The main aim of local loop unbundling is to allow consumers to choose from several services that different companies offer. Innovative services will enable the customer to receive better service quality at a lower price.
Therefore, services such as broadband internet are now readily available and affordable for the average consumer. Fair competition without discrimination among telecommunication companies benefits the industry, the companies, and consumers.
Types of Local Loop Unbundling
ILECs can offer competing companies within the set regulations a few types of local loop unbundling. The different forms of local loop unbundling provide a certain level of permission to use the local loop.
The types of local loop unbundling are:
Full Local Loop Unbundling
Whole unbundling favors the new or competing telecommunication company. The ILEC owning the copper cables leases them to the incoming company, giving the new company complete control.
The new company now offers its services to the consumers using the cables they lease for a while. No other company can use the cables to deliver their services except for the leasing company.
In this case, the new telecommunication company will equally share the cables with the ILEC, which owns the cables. One cable can offer different services; hence, both companies can coexist and work together.
Using DSL cables allows the ILEC to continue sending telephony services as the new company offers high-speed data transmission.
Access Through Bitstream
The ILEC will install cables such as DSL cables that have higher data transmission rates than traditional cables. Many telecommunication companies prefer using DSL, which ILECs use to attract new companies.
Additionally, DSL technology utilizes Asymmetric Digital Subscriber Line (ADSL) services, offering customers high download speeds over copper wires.
The ILECs will make this new technology available to third-party companies that will offer customers broadband services. Therefore, ILECs will remain in control over the local loops within their areas.
Thus, ILECs and competing network providers will agree and choose the best option according to government regulations. Each company will use what works best for them to offer the best services to their customers.
Local loop unbundling is the set of regulations that network carriers follow to allow equal competition among telecommunication companies. Many countries approach the telecommunication industry with these regulations to offer the best services for consumers.

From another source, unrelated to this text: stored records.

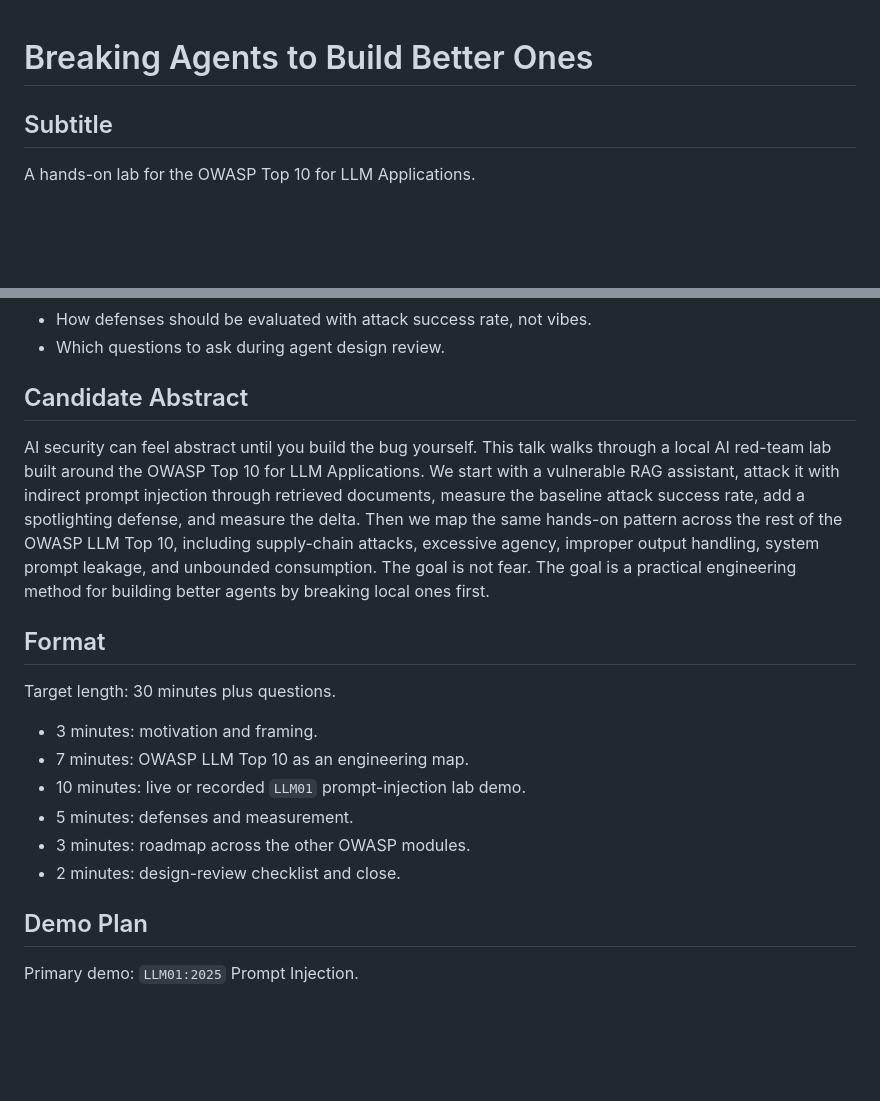
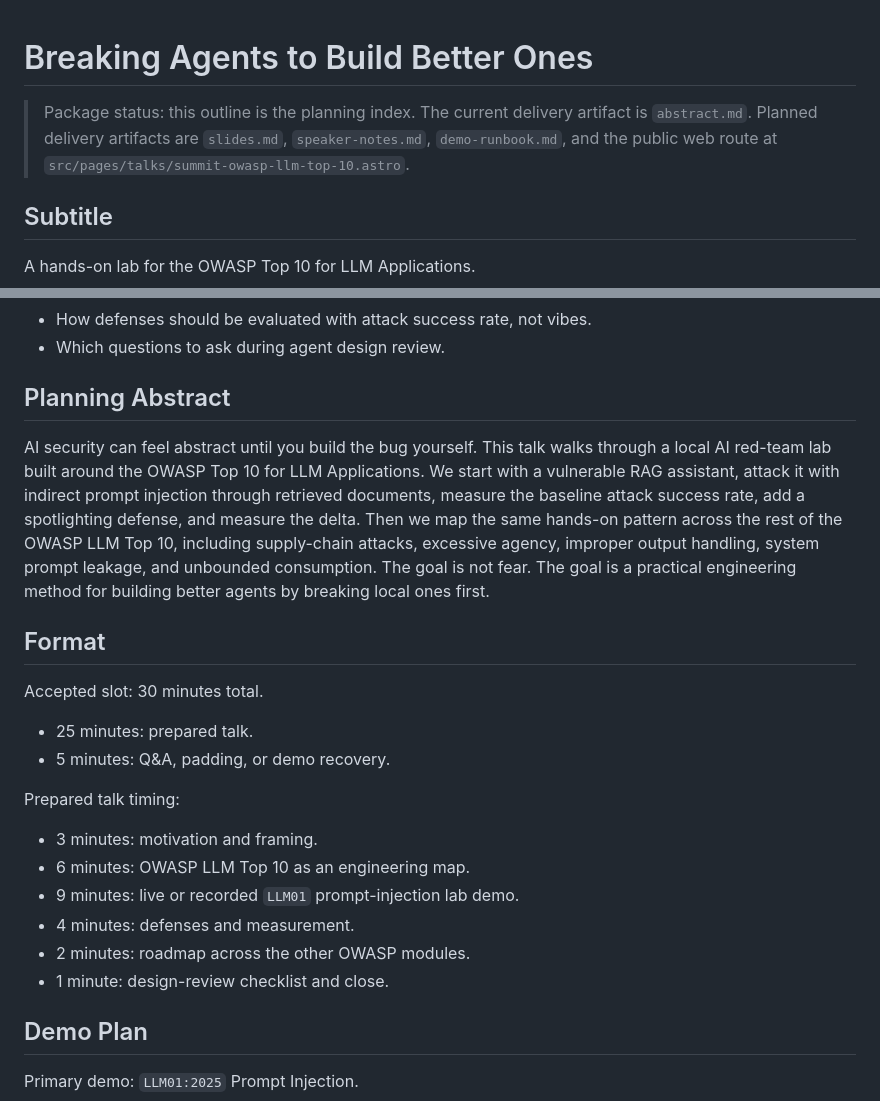
Before and after one commit to jaegerpicker/ai_sec_research, a Markdown page: talks/summit-owasp-llm-top-10/outline.md, 2 parts joined by grey strips. Drawn GitHub-style; blank space fills up the shorter version.

Commit message:
Add presentation package overview

```diff
--- a/talks/summit-owasp-llm-top-10/outline.md
+++ b/talks/summit-owasp-llm-top-10/outline.md
@@ -1,4 +1,9 @@
 # Breaking Agents to Build Better Ones
+
+> Package status: this outline is the planning index. The current delivery
+> artifact is `abstract.md`. Planned delivery artifacts are `slides.md`,
+> `speaker-notes.md`, `demo-runbook.md`, and the public web route at
+> `src/pages/talks/summit-owasp-llm-top-10.astro`.
 
 ## Subtitle
 
@@ -29,7 +34,7 @@ By the end of the talk, the audience should understand:
 - How defenses should be evaluated with attack success rate, not vibes.
 - Which questions to ask during agent design review.
 
-## Candidate Abstract
+## Planning Abstract
 
 AI security can feel abstract until you build the bug yourself. This talk walks
 through a local AI red-team lab built around the OWASP Top 10 for LLM
@@ -44,14 +49,19 @@ first.
 
 ## Format
 
-Target length: 30 minutes plus questions.
+Accepted slot: 30 minutes total.
+
+- 25 minutes: prepared talk.
+- 5 minutes: Q&A, padding, or demo recovery.
+
+Prepared talk timing:
 
 - 3 minutes: motivation and framing.
-- 7 minutes: OWASP LLM Top 10 as an engineering map.
-- 10 minutes: live or recorded `LLM01` prompt-injection lab demo.
-- 5 minutes: defenses and measurement.
-- 3 minutes: roadmap across the other OWASP modules.
-- 2 minutes: design-review checklist and close.
+- 6 minutes: OWASP LLM Top 10 as an engineering map.
+- 9 minutes: live or recorded `LLM01` prompt-injection lab demo.
+- 4 minutes: defenses and measurement.
+- 2 minutes: roadmap across the other OWASP modules.
+- 1 minute: design-review checklist and close.
 
 ## Demo Plan
 
```
Also changed, not shown: talks/summit-owasp-llm-top-10/README.md (added, +51 -0 lines), talks/summit-owasp-llm-top-10/abstract.md (added, +49 -0 lines).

The local loops are vital in data transmission from the service providers to the customers through cables. The cables are made from different materials, which also affect the rate at which they transmit data to customers.
Mostly, ILECs own all rights to local loops in a particular area. Competing service providers get an equal chance to offer their services through local loop unbundling.
Hey, I’m Jeremy Clifford. I hold a bachelor’s degree in information systems, and I’m a certified network specialist. I worked for several internet providers in LA, San Francisco, Sacramento, and Seattle over the past 21 years.
I worked as a customer service operator, field technician, network engineer, and network specialist. During my career in networking, I’ve come across numerous modems, gateways, routers, and other networking hardware. I’ve installed network equipment, fixed it, designed and administrated networks, etc.
Networking is my passion, and I’m eager to share everything I know with you. On this website, you can read my modem and router reviews, as well as various how-to guides designed to help you solve your network problems. I want to liberate you from the fear that most users feel when they have to deal with modem and router settings.
My favorite free-time activities are gaming, movie-watching, and cooking. I also enjoy fishing, although I’m not good at it. What I’m good at is annoying David when we are fishing together. Apparently, you’re not supposed to talk or laugh while fishing – it scares the fishes.